HISTORY OF MT. MITCHELL
More than a billion years ago, the Black Mountains were formed. This mighty range of peaks once stood lofty and rugged. But over millions of years, wind, water and other forces wore down the pinnacles to their rounded, more subdued profile of today. Only the erosion-resistant igneous and metamorphic rocks allowed Mount Mitchell to retain its dramatic height of 6,684 feet.
Long before explorers left Europe in search of the New World, various Native American tribes inhabited the area surrounding the Black Mountains. In the mid-1700s, the tribes were joined by settlers primarily of Scotch-Irish and English origin. In 1787, French botanist Andre Michaux journeyed to the Black Mountains to seek the region's most valuable plants so the French government could cultivate them on their royal plantations. On his botanical excursions to the area, Michaux collected more than 2,500 specimens of trees, shrubs and other plants. About the same time that his French counterpart explored the area, Englishman John Fraser collected plants from the region to introduce to his native land. It was for this botanical explorer that the most abundant tree along the crest of the Black Mountains — the Fraser fir — was named.
In 1835, Dr. Elisha Mitchell, a science professor at the University of North Carolina, made an excursion to the area to measure the mountain elevations. At the time, Grandfather Mountain was assumed to be the highest point in the region, but previous trips to the area had persuaded Mitchell that the Black Mountains were higher. Through the use of barometric pressure readings and mathematical formulas, Mitchell figured the highest elevation of the range to be 6,476 feet, higher than that of Grandfather Mountain. Subsequent visits to the Black Mountains in 1838 and 1844 led Dr. Mitchell to calculate the height of the peak at 6,672 feet — amazingly, only a mere 12 feet in error of modern calculations.
In 1857, Dr. Mitchell returned to the Black Mountains to verify his measurements. While hiking across the mountain, he fell from a cliff above a 40-foot waterfall. Knocked unconscious by the fall, Dr. Mitchell drowned in the water below. In honor of his work, the highest peak in the Black Mountain range was given his name in 1858. Though originally buried in Asheville, Mitchell's body was reburied atop Mount Mitchell a year later.

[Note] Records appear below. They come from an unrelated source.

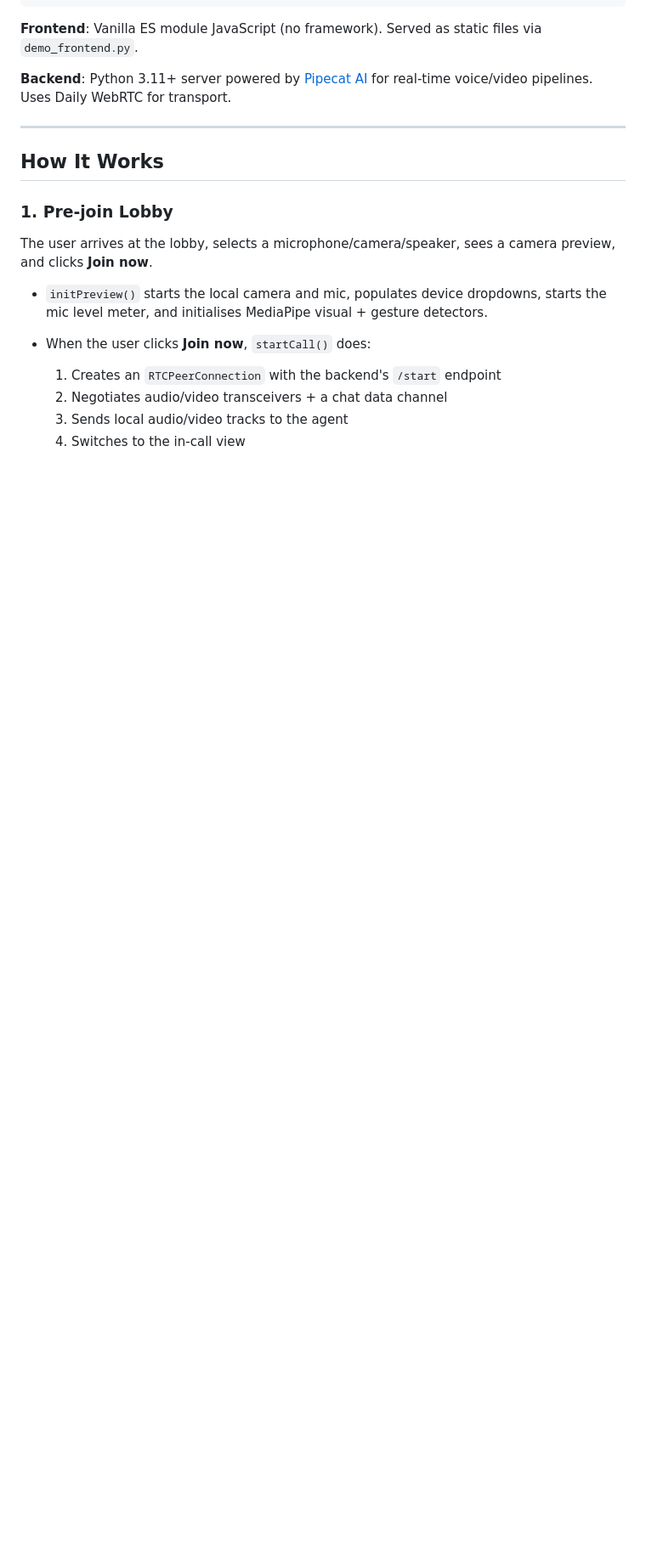
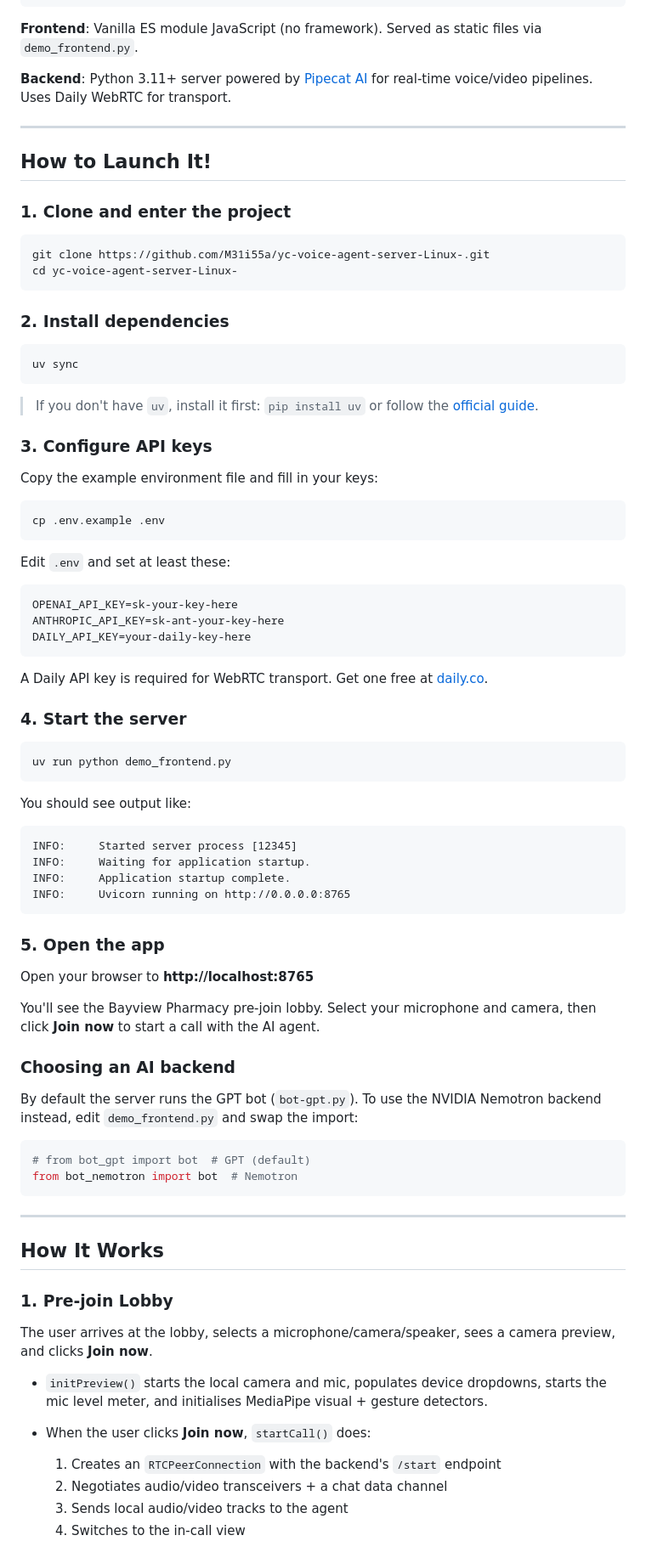
Before and after one commit to M31i55a/yc-voice-agent-server-Linux-, a Markdown page: README.md, the part around the change. Shown at 85% size. GitHub-like rendering; blank space fills up the shorter version.

Commit message:
docs: add How to Launch It section

````diff
--- a/README.md
+++ b/README.md
@@ -27,6 +27,75 @@ Bayview Pharmacy voice agent — a Pipecat-based AI assistant for pharmacy calls
 **Backend**: Python 3.11+ server powered by [Pipecat AI](https://github.com/pipecat-ai/pipecat) for real-time voice/video pipelines. Uses Daily WebRTC for transport.
 
 ---
+
+## How to Launch It!
+
+### 1. Clone and enter the project
+
+```bash
+git clone https://github.com/M31i55a/yc-voice-agent-server-Linux-.git
+cd yc-voice-agent-server-Linux-
+```
+
+### 2. Install dependencies
+
+```bash
+uv sync
+```
+
+> If you don't have `uv`, install it first: `pip install uv` or follow the [official guide](https://docs.astral.sh/uv/#getting-started).
+
+### 3. Configure API keys
+
+Copy the example environment file and fill in your keys:
+
+```bash
+cp .env.example .env
+```
+
+Edit `.env` and set at least these:
+
+```
+OPENAI_API_KEY=sk-your-key-here
+ANTHROPIC_API_KEY=sk-ant-your-key-here
+DAILY_API_KEY=your-daily-key-here
+```
+
+A Daily API key is required for WebRTC transport. Get one free at [daily.co](https://daily.co).
+
+### 4. Start the server
+
+```bash
+uv run python demo_frontend.py
+```
+
+You should see output like:
+
+```
+INFO:     Started server process [12345]
+INFO:     Waiting for application startup.
+INFO:     Application startup complete.
+INFO:     Uvicorn running on http://0.0.0.0:8765
+```
+
+### 5. Open the app
+
+Open your browser to **http://localhost:8765**
+
+You'll see the Bayview Pharmacy pre-join lobby. Select your microphone and camera, then click **Join now** to start a call with the AI agent.
+
+### Choosing an AI backend
+
+By default the server runs the GPT bot (`bot-gpt.py`). To use the NVIDIA Nemotron backend instead, edit `demo_frontend.py` and swap the import:
+
+```python
+# from bot_gpt import bot  # GPT (default)
+from bot_nemotron import bot  # Nemotron
+```
+
+---
+
+
 
 ## How It Works
 
````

Until the late 1800s, the Black Mountains remained largely in a wilderness state. The only apparent influence of man upon the environment was a reduced animal population caused by increased settlement and hunting. This lack of exploitation of natural resources was not to last, however. By the early 1900s, extensive logging operations had denuded much of the Black Mountain range. Logging activity had expanded rapidly by 1913 and citizens began to voice their alarm about the destruction of the forest. Foremost among them was Locke Craig, governor of North Carolina from 1913 to 1917.
In 1915, a bill was introduced in the state legislature establishing Mount Mitchell as the first state park. The legislation passed both houses quickly and on March 3, 1915, the North Carolina State Parks System came into being. In appreciation of Governor Craig's efforts, the second highest peak east of the Mississippi, with an elevation of 6,647 feet and also in North Carolina, was named Mount Craig.